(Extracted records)
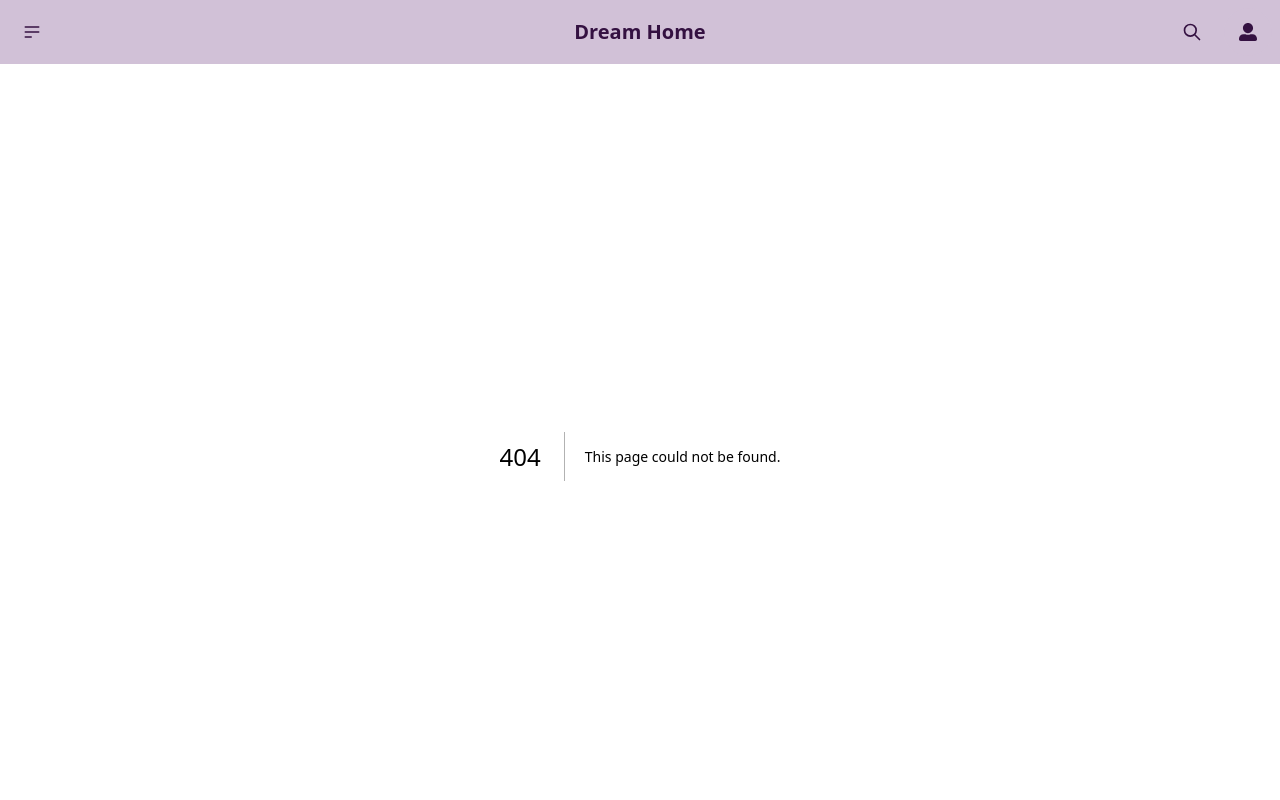
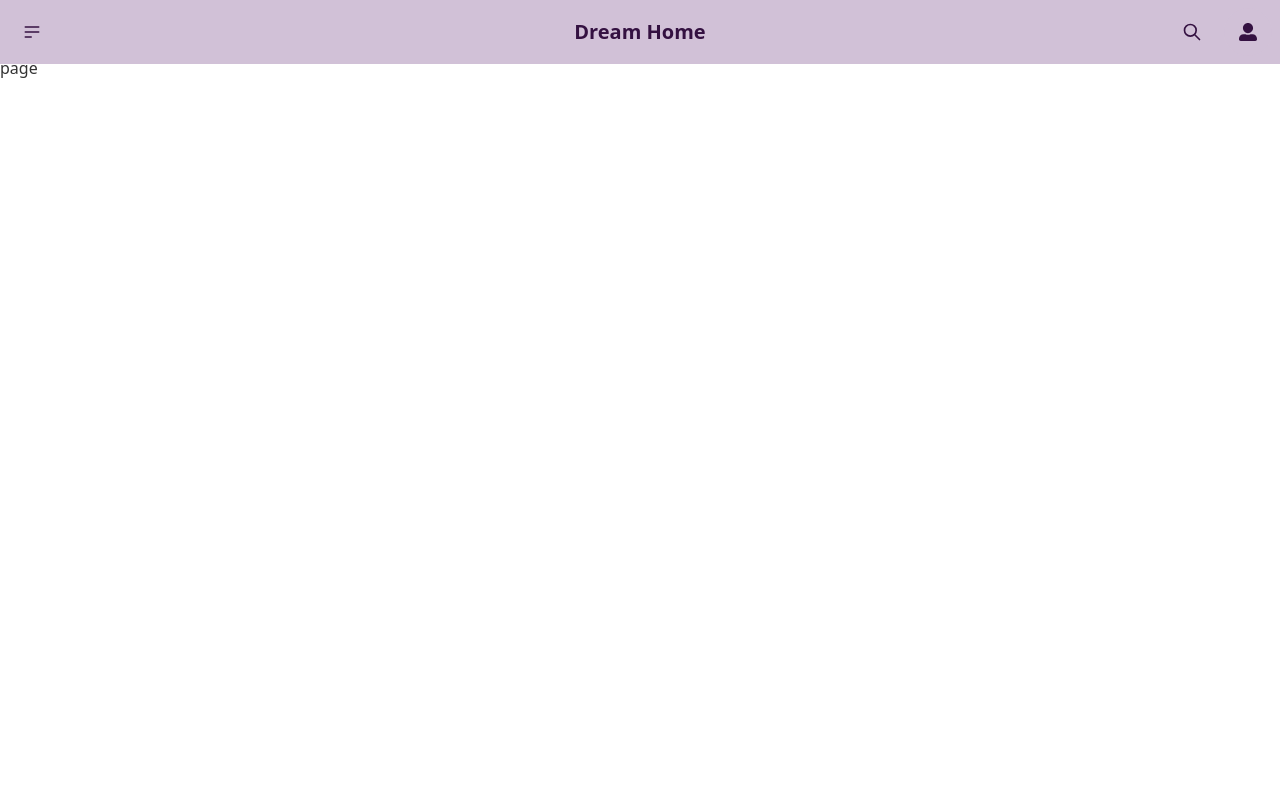
Before and after one commit to parikshith078/dream-home, a Next.js app: page /login in a window 1280 px wide. Before the commit this address had no page. Shown: the top 800 px of the page. Built offline with nearby package versions, Linux system fonts and the light colour scheme.

Commit message:
added login page

```diff
--- /dev/null
+++ b/app/login/page.tsx
@@ -0,0 +1,5 @@
+const page = () => {
+  return <div>page</div>;
+};
+
+export default page;
```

Work request: Retype the records above exactly, pictures omitted.

Written answer:
Before and after one commit to parikshith078/dream-home, a Next.js app: page /login in a window 1280 px wide. Before the commit this address had no page. Shown: the top 800 px of the page. Built offline with nearby package versions, Linux system fonts and the light colour scheme.

Commit message:
added login page

```diff
--- /dev/null
+++ b/app/login/page.tsx
@@ -0,0 +1,5 @@
+const page = () => {
+  return <div>page</div>;
+};
+
+export default page;
```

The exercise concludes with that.